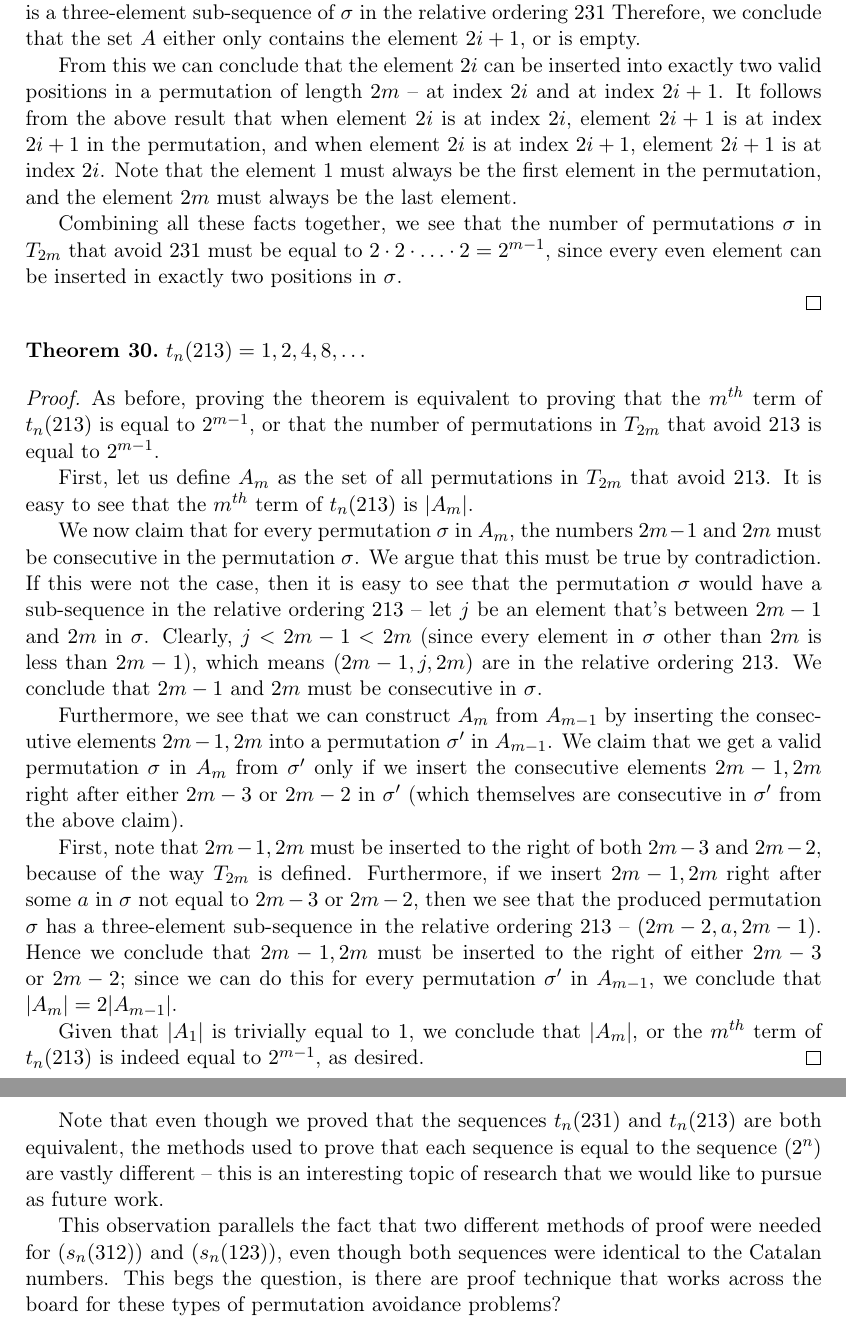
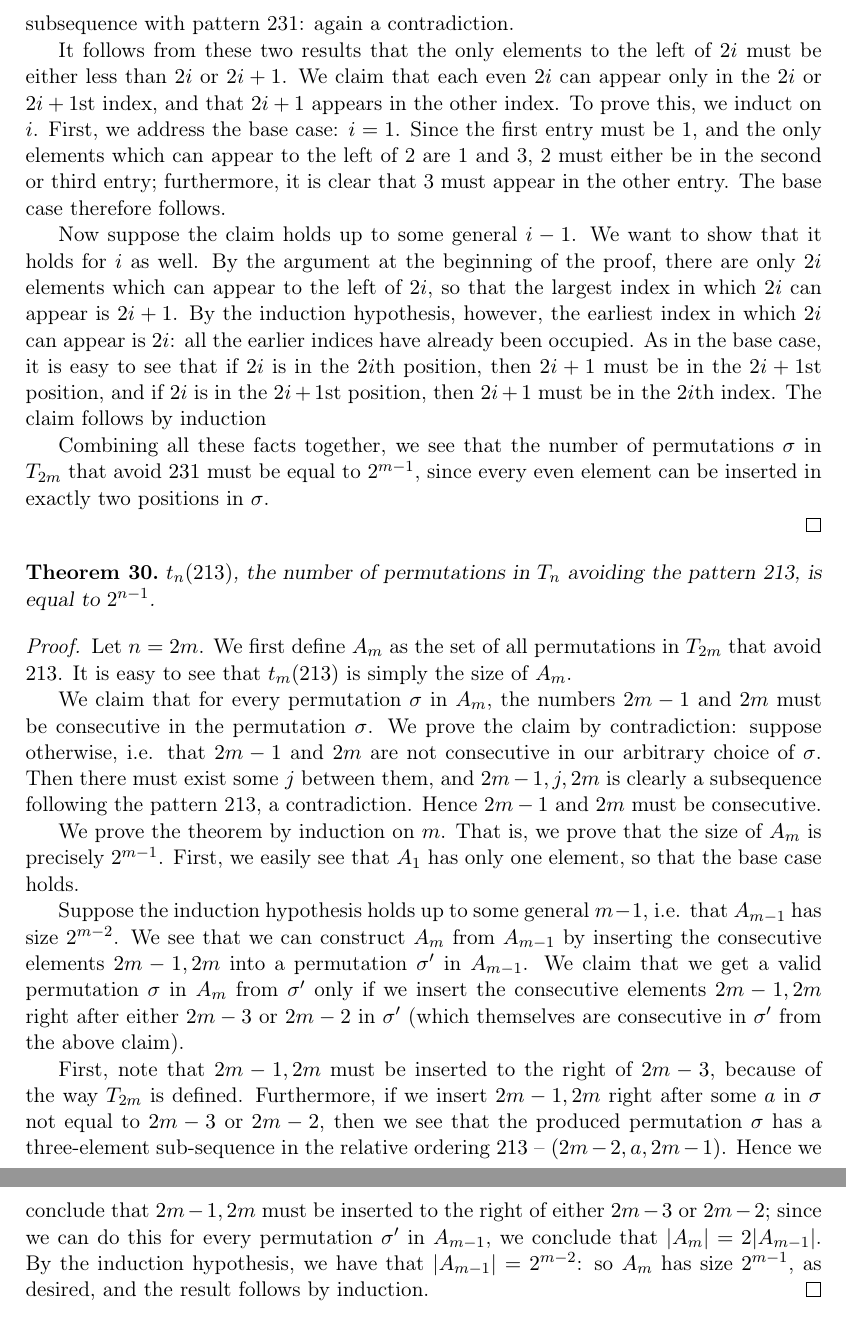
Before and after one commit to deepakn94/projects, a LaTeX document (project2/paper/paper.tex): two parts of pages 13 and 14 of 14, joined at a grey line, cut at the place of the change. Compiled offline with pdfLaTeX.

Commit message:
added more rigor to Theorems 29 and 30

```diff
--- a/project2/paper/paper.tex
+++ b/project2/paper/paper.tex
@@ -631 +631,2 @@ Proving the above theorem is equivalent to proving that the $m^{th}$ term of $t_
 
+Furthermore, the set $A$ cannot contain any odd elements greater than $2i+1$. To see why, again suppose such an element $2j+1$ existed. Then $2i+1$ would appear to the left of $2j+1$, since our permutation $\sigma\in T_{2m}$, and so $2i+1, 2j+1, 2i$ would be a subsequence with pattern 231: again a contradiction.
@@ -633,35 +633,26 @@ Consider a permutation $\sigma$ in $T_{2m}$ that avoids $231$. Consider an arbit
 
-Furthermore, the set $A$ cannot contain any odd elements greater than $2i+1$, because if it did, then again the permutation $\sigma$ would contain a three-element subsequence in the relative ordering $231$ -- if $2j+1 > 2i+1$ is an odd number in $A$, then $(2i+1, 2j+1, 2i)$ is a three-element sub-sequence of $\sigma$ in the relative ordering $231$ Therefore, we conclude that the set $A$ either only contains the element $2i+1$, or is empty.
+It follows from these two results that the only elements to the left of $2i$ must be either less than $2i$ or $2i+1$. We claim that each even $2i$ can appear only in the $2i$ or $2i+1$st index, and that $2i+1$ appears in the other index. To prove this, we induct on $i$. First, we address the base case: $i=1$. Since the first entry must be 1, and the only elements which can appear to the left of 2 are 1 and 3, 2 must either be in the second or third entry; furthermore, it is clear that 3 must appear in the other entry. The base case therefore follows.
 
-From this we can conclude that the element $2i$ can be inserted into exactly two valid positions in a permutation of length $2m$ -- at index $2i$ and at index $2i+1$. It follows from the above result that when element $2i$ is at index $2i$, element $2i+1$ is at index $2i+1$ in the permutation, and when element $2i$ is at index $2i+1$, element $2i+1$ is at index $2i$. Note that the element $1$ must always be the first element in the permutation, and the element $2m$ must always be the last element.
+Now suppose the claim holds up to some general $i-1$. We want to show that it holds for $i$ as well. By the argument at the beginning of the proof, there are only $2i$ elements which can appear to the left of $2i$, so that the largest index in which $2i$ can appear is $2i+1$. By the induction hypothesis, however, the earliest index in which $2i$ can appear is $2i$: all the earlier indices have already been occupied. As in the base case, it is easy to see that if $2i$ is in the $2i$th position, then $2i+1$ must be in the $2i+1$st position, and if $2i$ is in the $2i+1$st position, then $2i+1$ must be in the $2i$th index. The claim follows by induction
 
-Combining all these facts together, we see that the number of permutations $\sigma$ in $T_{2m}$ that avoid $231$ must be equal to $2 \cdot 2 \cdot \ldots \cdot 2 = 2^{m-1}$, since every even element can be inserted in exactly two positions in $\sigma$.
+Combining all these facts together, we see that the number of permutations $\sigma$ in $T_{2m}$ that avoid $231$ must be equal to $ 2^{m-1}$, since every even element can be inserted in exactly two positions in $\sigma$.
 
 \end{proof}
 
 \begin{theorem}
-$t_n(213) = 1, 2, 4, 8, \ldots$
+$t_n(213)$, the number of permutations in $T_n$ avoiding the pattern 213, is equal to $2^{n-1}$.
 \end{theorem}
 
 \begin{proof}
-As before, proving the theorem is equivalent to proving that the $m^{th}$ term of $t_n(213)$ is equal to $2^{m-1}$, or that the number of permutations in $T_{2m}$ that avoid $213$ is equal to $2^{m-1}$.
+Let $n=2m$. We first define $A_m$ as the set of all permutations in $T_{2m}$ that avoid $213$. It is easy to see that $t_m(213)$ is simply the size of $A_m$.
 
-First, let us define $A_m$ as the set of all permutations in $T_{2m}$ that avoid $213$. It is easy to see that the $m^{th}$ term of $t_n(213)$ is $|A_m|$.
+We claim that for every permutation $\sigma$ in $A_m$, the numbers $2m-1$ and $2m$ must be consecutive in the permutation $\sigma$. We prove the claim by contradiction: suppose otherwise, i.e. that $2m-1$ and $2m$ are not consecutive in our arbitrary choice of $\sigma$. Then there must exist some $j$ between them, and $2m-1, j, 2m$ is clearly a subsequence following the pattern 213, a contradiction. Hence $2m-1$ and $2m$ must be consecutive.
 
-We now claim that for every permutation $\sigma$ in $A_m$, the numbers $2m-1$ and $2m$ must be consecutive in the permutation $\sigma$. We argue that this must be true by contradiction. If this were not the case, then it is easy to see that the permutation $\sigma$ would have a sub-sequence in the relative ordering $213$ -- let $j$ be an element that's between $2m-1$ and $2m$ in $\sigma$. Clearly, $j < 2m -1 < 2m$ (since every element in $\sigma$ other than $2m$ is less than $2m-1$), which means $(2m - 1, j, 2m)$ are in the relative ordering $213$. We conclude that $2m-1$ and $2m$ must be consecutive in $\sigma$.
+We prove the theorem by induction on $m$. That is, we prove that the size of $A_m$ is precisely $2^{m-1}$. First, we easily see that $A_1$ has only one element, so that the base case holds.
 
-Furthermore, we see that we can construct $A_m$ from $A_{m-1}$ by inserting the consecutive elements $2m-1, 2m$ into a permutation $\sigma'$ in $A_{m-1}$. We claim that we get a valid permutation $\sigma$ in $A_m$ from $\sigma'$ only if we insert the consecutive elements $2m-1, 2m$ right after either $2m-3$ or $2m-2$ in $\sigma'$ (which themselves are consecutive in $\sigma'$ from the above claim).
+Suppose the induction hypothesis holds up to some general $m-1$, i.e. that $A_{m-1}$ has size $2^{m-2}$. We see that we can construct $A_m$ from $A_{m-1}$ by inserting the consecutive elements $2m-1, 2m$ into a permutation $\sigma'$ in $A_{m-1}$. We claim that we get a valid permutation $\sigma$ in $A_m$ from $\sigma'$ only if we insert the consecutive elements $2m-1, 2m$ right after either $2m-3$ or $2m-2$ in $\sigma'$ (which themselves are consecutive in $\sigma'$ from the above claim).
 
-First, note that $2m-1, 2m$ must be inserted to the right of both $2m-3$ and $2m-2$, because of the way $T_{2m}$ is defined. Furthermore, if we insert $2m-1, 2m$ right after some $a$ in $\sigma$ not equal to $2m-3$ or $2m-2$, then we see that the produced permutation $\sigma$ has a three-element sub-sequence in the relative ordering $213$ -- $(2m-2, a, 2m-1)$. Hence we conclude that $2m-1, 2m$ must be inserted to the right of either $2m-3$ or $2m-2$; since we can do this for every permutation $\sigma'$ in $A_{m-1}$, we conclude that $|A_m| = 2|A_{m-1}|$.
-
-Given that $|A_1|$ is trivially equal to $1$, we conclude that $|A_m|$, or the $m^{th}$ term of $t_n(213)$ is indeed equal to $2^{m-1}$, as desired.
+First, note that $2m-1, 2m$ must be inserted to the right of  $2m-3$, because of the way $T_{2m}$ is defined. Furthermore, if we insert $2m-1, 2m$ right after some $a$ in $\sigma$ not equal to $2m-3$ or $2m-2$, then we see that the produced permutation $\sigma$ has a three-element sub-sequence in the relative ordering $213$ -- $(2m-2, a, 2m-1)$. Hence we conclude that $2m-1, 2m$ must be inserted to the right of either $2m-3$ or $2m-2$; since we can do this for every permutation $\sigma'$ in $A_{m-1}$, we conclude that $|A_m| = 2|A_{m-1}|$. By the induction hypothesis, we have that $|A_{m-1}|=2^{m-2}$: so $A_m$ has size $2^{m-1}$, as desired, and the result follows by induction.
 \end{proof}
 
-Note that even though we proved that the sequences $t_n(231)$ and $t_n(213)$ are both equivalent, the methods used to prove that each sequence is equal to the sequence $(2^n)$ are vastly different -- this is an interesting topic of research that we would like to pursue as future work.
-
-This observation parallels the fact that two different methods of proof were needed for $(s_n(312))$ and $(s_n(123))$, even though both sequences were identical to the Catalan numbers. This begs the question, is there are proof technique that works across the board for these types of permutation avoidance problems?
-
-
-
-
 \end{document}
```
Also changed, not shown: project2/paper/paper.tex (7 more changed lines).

...

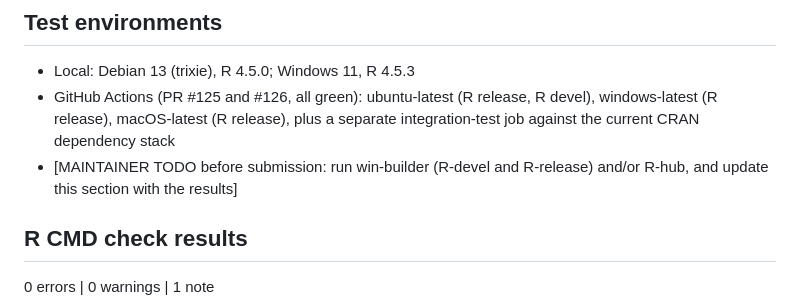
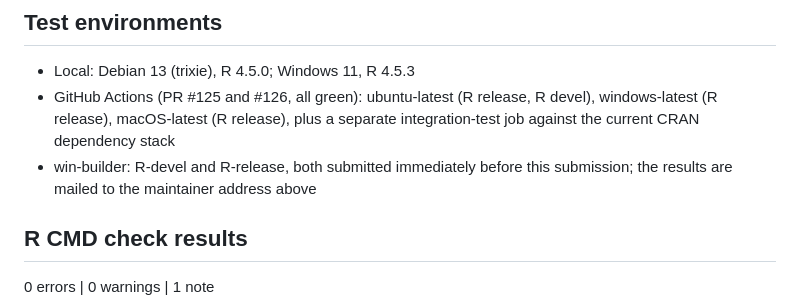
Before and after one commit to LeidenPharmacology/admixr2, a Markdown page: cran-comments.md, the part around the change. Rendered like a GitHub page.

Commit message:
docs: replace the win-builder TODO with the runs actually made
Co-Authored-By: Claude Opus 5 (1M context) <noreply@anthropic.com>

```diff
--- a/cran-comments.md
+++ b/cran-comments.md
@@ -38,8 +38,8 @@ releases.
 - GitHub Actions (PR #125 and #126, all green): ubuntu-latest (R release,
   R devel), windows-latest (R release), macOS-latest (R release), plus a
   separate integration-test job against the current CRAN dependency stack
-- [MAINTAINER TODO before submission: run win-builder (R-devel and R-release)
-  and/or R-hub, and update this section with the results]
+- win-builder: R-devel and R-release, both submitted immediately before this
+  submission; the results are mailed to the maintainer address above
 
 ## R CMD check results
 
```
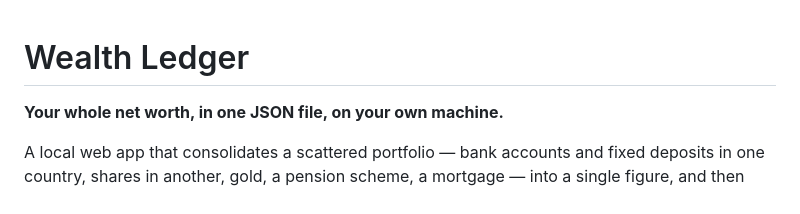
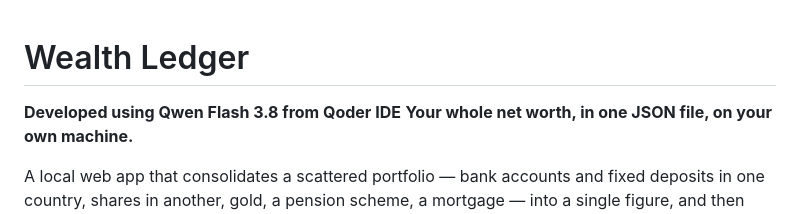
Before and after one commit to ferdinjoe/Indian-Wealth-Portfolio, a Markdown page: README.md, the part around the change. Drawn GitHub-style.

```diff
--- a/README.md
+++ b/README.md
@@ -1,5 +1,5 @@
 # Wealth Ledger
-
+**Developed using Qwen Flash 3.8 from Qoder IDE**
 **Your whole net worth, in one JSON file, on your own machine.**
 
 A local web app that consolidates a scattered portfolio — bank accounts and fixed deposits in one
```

What is needed: Pick out the lines above that hold the string "README" and show them.

Answer box:
Before and after one commit to ferdinjoe/Indian-Wealth-Portfolio, a Markdown page: README.md, the part around the change. Drawn GitHub-style.
--- a/README.md
+++ b/README.md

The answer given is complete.